▸ **What this task involves**
Every line below that holds the word "Niño" counts once; please tally them and give only the total.

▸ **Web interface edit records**
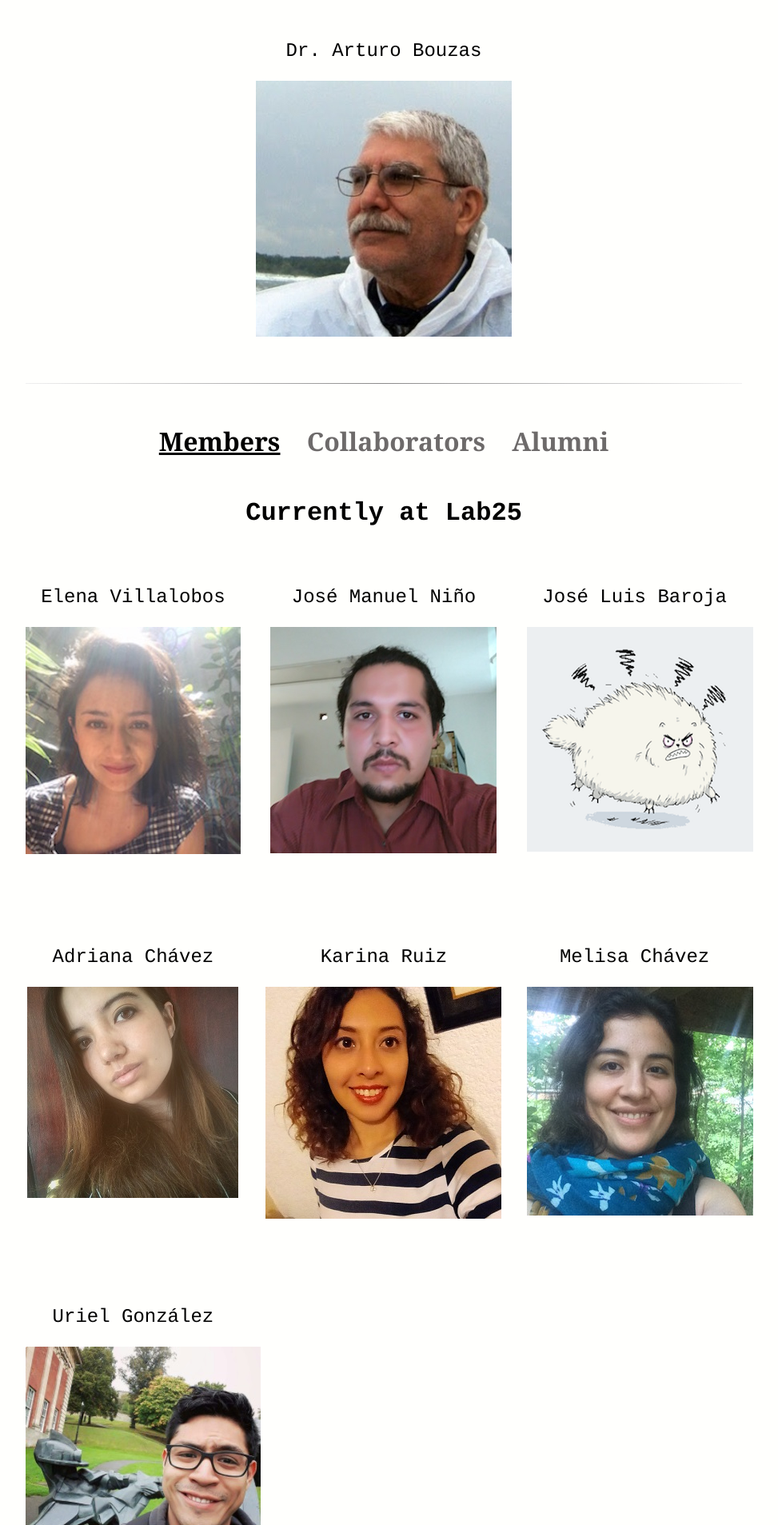
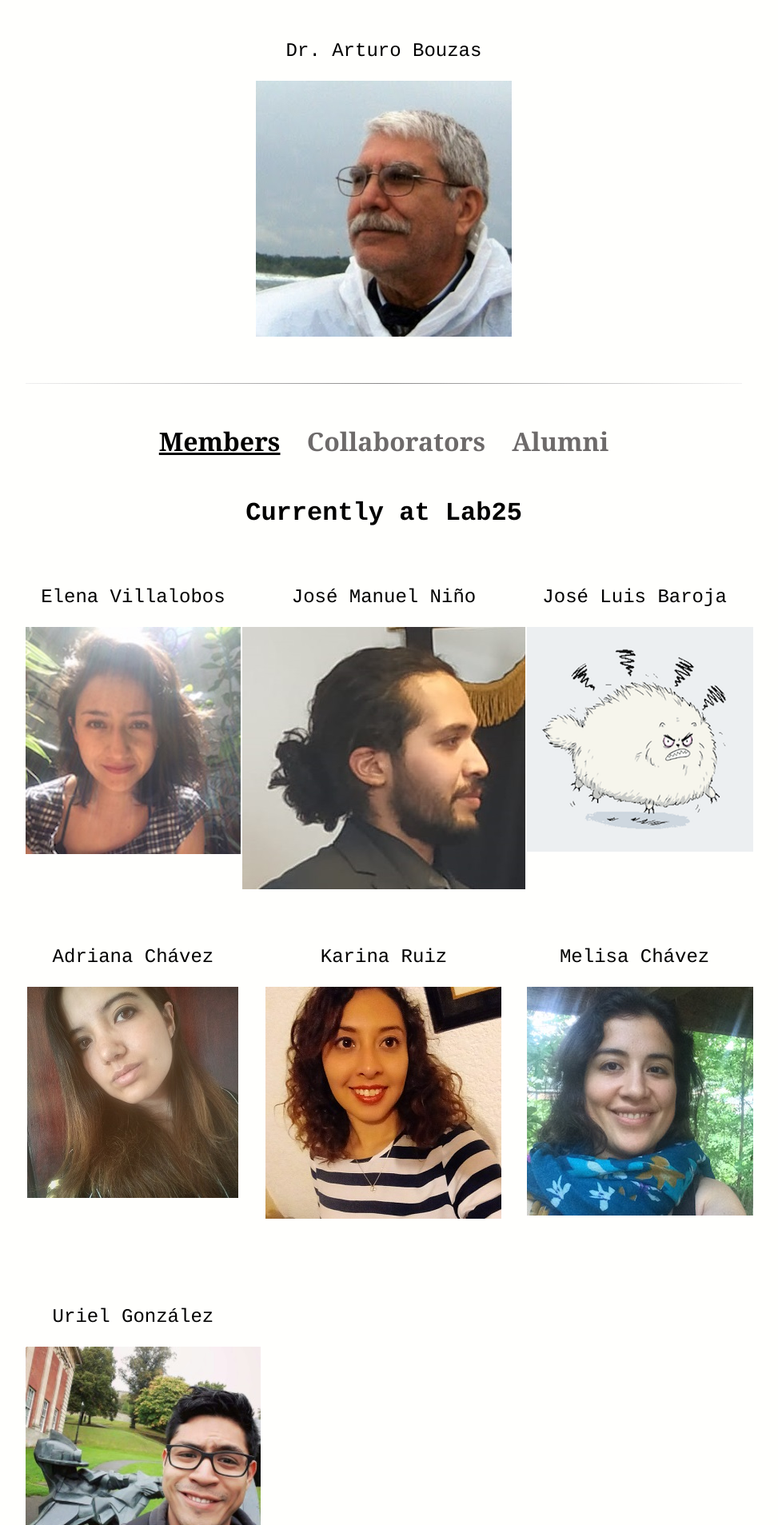
Before and after one commit to BouzasLab25/bouzaslab25.github.io, a Jekyll site: the page built from people/index.html, in a window 1280 px wide. Shown: the part 313-2220 px from the top of the page at 80% size, without its empty margins (160-1133 px from the left). Built offline with Jekyll 4.4.1, drawn with Linux system fonts in a browser that asks for light colours.

Commit message:
Update index.html

```diff
--- a/people/index.html
+++ b/people/index.html
@@ -22,8 +22,8 @@
   </div>
 
   <div class="center">
-      <p><a class='lu' href="/people/Niño.html">José Manuel Niño</a></p>
-	  <a href="/people/nino.html"><img class="displayed" src="/images/nino.jpg" /></a>
+      <p><a class='lu' href="/people/nino.html">José Manuel Niño</a></p>
+	  <a href="/people/nino.html"><img class="displayed" src="/images/Niño.jpg" /></a>
   </div>
 
   <div class="right">
```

▸ **Task response**
3